BI’s Article search uses Boolean search capabilities. If you are not familiar with these principles, here are some quick tips.
To search specifically for more than one word, put the search term in quotation marks. For example, “workers compensation”. This will limit your search to that combination of words.
To search for a combination of terms, use quotations and the & symbol.
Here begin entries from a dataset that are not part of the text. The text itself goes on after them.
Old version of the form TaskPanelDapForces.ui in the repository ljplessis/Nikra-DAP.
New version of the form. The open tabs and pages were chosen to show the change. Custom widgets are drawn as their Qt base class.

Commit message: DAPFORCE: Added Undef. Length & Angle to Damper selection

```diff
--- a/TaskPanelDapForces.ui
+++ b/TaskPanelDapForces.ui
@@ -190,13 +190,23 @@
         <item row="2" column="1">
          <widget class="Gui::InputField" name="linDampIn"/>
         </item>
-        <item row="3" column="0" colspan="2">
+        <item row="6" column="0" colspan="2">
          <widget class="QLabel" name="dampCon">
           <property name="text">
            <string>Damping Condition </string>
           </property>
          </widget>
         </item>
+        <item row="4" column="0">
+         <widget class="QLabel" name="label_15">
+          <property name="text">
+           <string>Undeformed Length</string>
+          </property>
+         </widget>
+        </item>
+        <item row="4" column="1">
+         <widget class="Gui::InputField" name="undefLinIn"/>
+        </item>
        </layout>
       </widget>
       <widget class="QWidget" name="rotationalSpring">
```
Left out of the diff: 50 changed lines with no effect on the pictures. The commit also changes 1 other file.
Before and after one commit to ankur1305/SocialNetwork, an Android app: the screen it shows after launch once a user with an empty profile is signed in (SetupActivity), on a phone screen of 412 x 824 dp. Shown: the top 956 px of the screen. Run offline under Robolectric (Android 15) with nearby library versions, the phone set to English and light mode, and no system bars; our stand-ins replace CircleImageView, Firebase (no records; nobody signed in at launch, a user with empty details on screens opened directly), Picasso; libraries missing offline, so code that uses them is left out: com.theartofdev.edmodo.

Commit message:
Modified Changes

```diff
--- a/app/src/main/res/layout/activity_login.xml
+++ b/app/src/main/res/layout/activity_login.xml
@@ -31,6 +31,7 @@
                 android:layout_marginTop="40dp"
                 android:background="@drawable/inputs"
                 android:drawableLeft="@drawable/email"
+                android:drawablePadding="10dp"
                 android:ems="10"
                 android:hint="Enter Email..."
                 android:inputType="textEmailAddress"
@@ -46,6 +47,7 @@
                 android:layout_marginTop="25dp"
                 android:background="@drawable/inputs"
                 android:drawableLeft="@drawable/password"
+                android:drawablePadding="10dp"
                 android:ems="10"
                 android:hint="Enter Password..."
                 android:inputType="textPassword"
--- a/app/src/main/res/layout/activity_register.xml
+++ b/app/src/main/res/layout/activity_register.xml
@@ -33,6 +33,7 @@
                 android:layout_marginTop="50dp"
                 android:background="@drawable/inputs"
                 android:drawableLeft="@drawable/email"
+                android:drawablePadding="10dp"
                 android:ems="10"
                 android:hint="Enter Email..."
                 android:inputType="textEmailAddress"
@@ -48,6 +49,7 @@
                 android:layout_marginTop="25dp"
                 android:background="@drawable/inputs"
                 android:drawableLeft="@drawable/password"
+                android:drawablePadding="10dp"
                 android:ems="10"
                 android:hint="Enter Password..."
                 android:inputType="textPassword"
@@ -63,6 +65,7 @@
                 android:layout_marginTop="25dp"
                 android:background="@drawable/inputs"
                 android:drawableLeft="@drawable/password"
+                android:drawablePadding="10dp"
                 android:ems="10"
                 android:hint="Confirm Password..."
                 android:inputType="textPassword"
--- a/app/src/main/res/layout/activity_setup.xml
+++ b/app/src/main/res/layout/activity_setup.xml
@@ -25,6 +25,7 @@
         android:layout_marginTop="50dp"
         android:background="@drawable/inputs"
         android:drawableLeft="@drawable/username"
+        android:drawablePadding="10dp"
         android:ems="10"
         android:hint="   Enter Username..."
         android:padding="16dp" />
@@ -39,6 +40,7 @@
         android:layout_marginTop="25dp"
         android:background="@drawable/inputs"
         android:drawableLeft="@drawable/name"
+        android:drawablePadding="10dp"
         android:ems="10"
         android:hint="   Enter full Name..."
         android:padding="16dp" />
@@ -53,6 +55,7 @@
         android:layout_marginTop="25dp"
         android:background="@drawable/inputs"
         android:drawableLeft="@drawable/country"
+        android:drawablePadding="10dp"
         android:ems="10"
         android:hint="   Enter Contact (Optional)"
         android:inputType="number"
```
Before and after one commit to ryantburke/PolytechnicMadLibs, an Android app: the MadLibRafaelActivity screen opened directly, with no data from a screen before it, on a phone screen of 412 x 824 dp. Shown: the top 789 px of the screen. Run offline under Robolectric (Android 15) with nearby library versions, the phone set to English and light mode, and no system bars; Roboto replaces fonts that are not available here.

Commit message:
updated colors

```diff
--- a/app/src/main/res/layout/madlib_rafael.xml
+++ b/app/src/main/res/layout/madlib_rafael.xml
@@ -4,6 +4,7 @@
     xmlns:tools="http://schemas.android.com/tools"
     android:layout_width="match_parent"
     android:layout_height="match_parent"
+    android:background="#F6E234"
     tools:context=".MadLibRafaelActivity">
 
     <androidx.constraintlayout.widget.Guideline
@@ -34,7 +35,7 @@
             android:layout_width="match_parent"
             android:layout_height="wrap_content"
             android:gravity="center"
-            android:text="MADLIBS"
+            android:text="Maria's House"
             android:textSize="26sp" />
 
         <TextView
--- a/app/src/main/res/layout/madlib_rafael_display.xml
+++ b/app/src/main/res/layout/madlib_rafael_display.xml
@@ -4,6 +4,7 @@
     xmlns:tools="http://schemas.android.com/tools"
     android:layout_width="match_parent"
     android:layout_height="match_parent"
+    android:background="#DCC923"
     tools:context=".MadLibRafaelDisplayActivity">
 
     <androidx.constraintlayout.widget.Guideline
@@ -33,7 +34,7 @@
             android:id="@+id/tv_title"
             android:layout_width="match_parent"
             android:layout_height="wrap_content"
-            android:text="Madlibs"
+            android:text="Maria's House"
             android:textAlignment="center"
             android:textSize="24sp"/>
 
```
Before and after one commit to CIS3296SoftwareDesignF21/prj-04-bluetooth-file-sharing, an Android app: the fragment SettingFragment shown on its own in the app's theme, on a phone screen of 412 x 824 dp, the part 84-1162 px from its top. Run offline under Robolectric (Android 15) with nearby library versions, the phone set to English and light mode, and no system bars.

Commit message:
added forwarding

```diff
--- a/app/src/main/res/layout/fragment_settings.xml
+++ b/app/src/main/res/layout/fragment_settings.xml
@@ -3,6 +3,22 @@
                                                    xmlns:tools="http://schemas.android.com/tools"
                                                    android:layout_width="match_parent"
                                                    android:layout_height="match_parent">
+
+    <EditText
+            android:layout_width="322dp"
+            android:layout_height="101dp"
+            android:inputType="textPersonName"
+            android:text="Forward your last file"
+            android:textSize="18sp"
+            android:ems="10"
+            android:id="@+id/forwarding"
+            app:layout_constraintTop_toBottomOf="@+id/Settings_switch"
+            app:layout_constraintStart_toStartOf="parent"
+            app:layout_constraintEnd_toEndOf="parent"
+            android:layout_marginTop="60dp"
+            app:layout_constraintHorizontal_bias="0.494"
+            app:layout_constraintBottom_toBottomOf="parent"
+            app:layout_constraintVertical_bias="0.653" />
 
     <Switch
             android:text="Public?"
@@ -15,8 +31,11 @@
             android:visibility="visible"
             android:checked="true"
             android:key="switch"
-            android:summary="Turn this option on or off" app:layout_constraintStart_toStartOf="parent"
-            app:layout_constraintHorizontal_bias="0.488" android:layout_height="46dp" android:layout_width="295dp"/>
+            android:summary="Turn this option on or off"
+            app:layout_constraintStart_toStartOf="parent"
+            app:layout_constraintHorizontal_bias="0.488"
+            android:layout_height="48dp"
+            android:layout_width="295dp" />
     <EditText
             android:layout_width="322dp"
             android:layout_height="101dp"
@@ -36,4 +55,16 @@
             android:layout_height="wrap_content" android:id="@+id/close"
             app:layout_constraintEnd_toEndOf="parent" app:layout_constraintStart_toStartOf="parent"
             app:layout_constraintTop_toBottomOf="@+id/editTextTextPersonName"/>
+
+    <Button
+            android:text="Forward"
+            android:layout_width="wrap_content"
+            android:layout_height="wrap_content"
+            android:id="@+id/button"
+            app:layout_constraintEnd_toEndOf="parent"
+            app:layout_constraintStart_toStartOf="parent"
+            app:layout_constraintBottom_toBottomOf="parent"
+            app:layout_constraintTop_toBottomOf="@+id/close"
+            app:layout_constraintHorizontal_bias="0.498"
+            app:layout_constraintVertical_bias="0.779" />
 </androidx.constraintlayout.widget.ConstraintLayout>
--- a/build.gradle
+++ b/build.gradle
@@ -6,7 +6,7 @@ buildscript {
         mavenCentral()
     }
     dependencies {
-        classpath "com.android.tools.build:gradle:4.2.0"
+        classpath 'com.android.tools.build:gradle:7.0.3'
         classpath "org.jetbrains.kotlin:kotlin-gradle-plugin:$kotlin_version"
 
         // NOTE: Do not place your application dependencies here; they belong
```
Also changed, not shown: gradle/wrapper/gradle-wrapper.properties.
For example, “hurricane” & “loss”.
A scathing report on one of the country’s largest workers compensation programs highlighted the importance of utilization reviews, according to experts.
A U.S. Department of Labor’s Office of Inspector General audit of its Office of Workers’ Compensation Programs that was released last month found that the program failed to properly oversee prescriptions for a dozen controlled substances, including fast-acting fentanyl that has been linked to overdose deaths nationwide.
The audit of 2015-2020 data focused on the Federal Employees’ Compensation Act program, which serves injured federal workers, and found that overall FECA “lacked a pharmacy benefit manager to help contain costs and had not determined if alternative prescription drug pricing methodologies would be more competitive.”
The audit, which compared the federal program with comp practices nationwide, also found that the Office of Workers’ Compensation Programs lacked sufficient clinical expertise and guidelines to ensure appropriate pharmaceutical decisions, which could negatively affect claimants’ health, recovery and return to work.
Maggie Valley, North Carolina-based consultancy CompPharma LLC, headed by Joe Paduda, its Skaneateles, New York-based president, assisted with the audit.
Mr. Paduda said the worst findings included 1,330 prescriptions for fentanyl, an opioid that had been restricted but was prescribed nonetheless. “A number of things that should not have happened did, in fact, happen,” he said.
Overall, the audit found that the FECA program paid for 12 separate controlled substances that “are considered dangerous and carry a high risk for psychological or physical dependence, abuse and addiction,” according to the report.
“The concern here is really a patient safety issue. Given all of the notoriety fentanyl has achieved it’s not news to anybody that this is a really dangerous medication,” Mr. Paduda said.
A policy or procedure that ensured prior authorizations were done would have prevented the fentanyl scripts from going to patients who do not meet the requirements, he said.
The Office of Workers’ Compensation Programs has hired experts to help with its program since the period covered by the audit, the office’s director, Chris Godfrey, said in a statement.
“The Federal Employees’ Compensation Act program implemented a Pharmaceutical Benefit Management function in late 2021, which addressed many of the issues raised by OIG and significantly improved patient safety, quality of care for FECA claimants, and reduced drug spending by $87.9 million in the first year alone. These improvements were not reflected in the OIG report, which covered a period prior to the implementation of the PBM,” the statement said.